Task | In the material below, which lines hold the word "file"? Pick each one out.

Information shown |
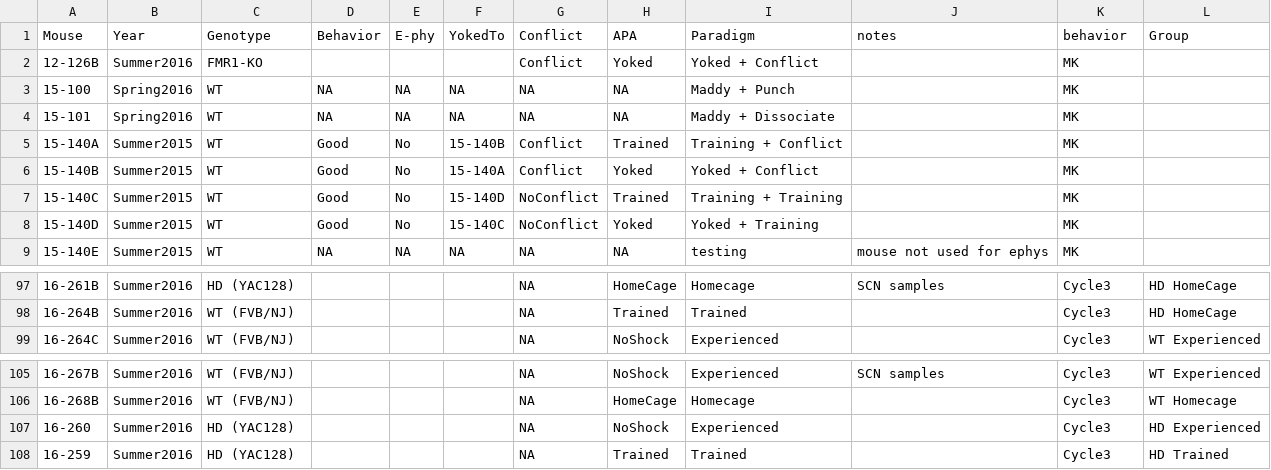
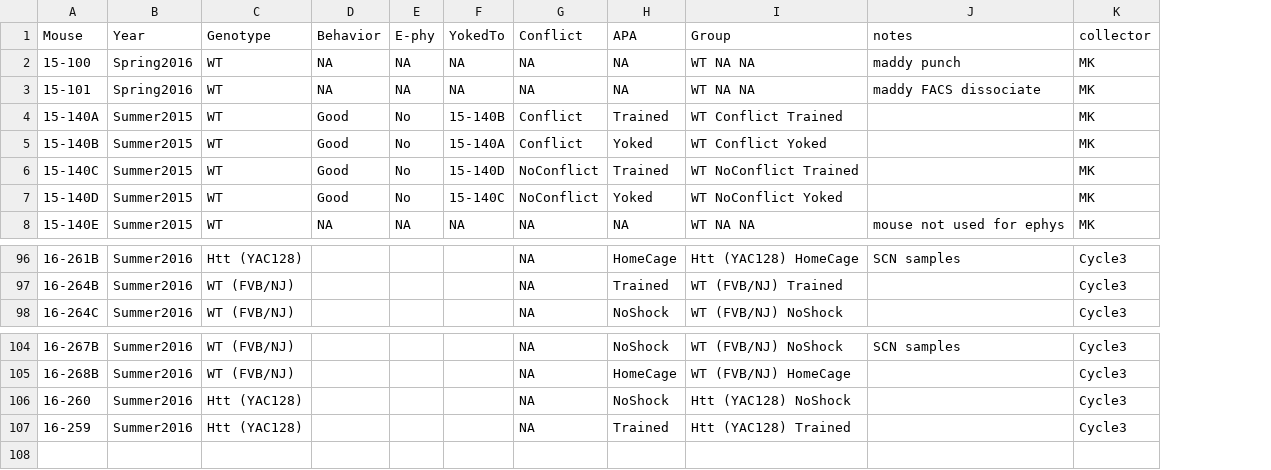
Before and after one commit to raynamharris/BehavEphyRNAseq, a CSV file: data/sample_info/animals.csv, drawn as a sheet; only a part is shown, gaps mark what is left out; removed rows and columns are numbered as before the commit, all else as after; the diff covers the shown part only; the diff names each change by its address in the sheet, - before the commit and + after, or states it on an @@ line.

```diff
--- a/data/sample_info/animals.csv
+++ b/data/sample_info/animals.csv
-column I, row 1: Paradigm; rows 3-9: Maddy + Punch | Maddy + Dissociate | Training + Conflict | Yoked + Conflict | Training + Training | Yoked + Training | testing; rows 97-99: Homecage | Trained | Experienced; rows 105-108: Experienced | Homecage | Experienced | Trained
+column I, rows 1-8: Group | WT NA NA | WT NA NA | WT Conflict Trained | WT Conflict Yoked | WT NoConflict Trained | WT NoConflict Yoked | WT NA NA; rows 96-98: Htt (YAC128) HomeCage | WT (FVB/NJ) Trained | WT (FVB/NJ) NoShock; rows 104-107: WT (FVB/NJ) NoShock | WT (FVB/NJ) HomeCage | Htt (YAC128) NoShock | Htt (YAC128) Trained
-column L, row 1: Group; rows 97-99: HD HomeCage | HD HomeCage | WT Experienced; rows 105-108: WT Experienced | WT Homecage | HD Experienced | HD Trained
-K1: behavior
+K1: collector
-row 2: 12-126B | Summer2016 | FMR1-KO |  |  |  | Conflict | Yoked | Yoked + Conflict |  | MK
-J2: (empty)
+J2: maddy punch
-J3: (empty)
+J3: maddy FACS dissociate
-C96: HD (YAC128)
+C96: Htt (YAC128)
-C106:C107: HD (YAC128)
+C106:C107: Htt (YAC128)
```
Also changed, not shown: 111 edited cells elsewhere in this file, data/sample_info/punches.csv, 5 other files.
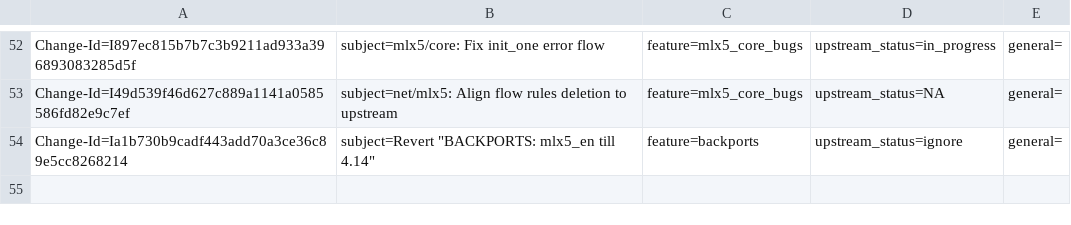
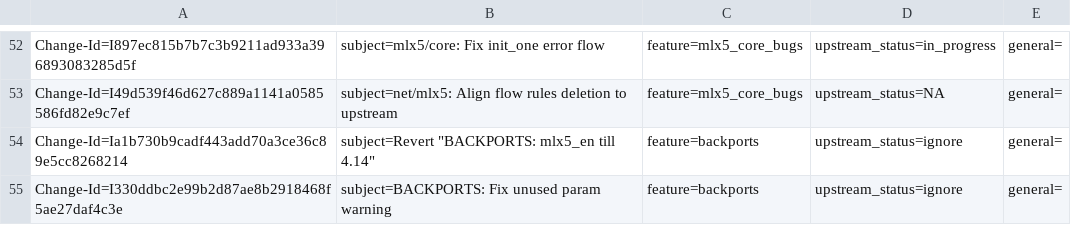
Before and after one commit to huynguyen85/temp_ipsec_inline_ofed_4_7, a CSV file: metadata/Feras_Daoud.csv, drawn as a sheet; only a part is shown, gaps mark what is left out.

Commit message:
BACKPORTS: Fix unused param warning
Fix the following warning:
warning: unused variable ‘esw’

Issue: 1824760
Change-Id: I330ddbc2e99b2d87ae8b2918468f5ae27daf4c3e
Signed-off-by: Feras Daoud <ferasda@mellanox.com>

```diff
--- a/metadata/Feras_Daoud.csv
+++ b/metadata/Feras_Daoud.csv
@@ -54 +54,2 @@ Change-Id=I49d539f46d627c889a1141a0585586fd82e9c7ef; subject=net/mlx5: Align flo
 Change-Id=Ia1b730b9cadf443add70a3ce36c89e5cc8268214; subject=Revert "BACKPORTS: mlx5_en till 4.14"; feature=backports; upstream_status=ignore; general=;
+Change-Id=I330ddbc2e99b2d87ae8b2918468f5ae27daf4c3e; subject=BACKPORTS: Fix unused param warning; feature=backports; upstream_status=ignore; general=;
```
Also changed, not shown: 1 other file.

Result |
Before and after one commit to raynamharris/BehavEphyRNAseq, a CSV file: data/sample_info/animals.csv, drawn as a sheet; only a part is shown, gaps mark what is left out; removed rows and columns are numbered as before the commit, all else as after; the diff covers the shown part only; the diff names each change by its address in the sheet, - before the commit and + after, or states it on an @@ line.
Also changed, not shown: 111 edited cells elsewhere in this file, data/sample_info/punches.csv, 5 other files.
Before and after one commit to huynguyen85/temp_ipsec_inline_ofed_4_7, a CSV file: metadata/Feras_Daoud.csv, drawn as a sheet; only a part is shown, gaps mark what is left out.
Also changed, not shown: 1 other file.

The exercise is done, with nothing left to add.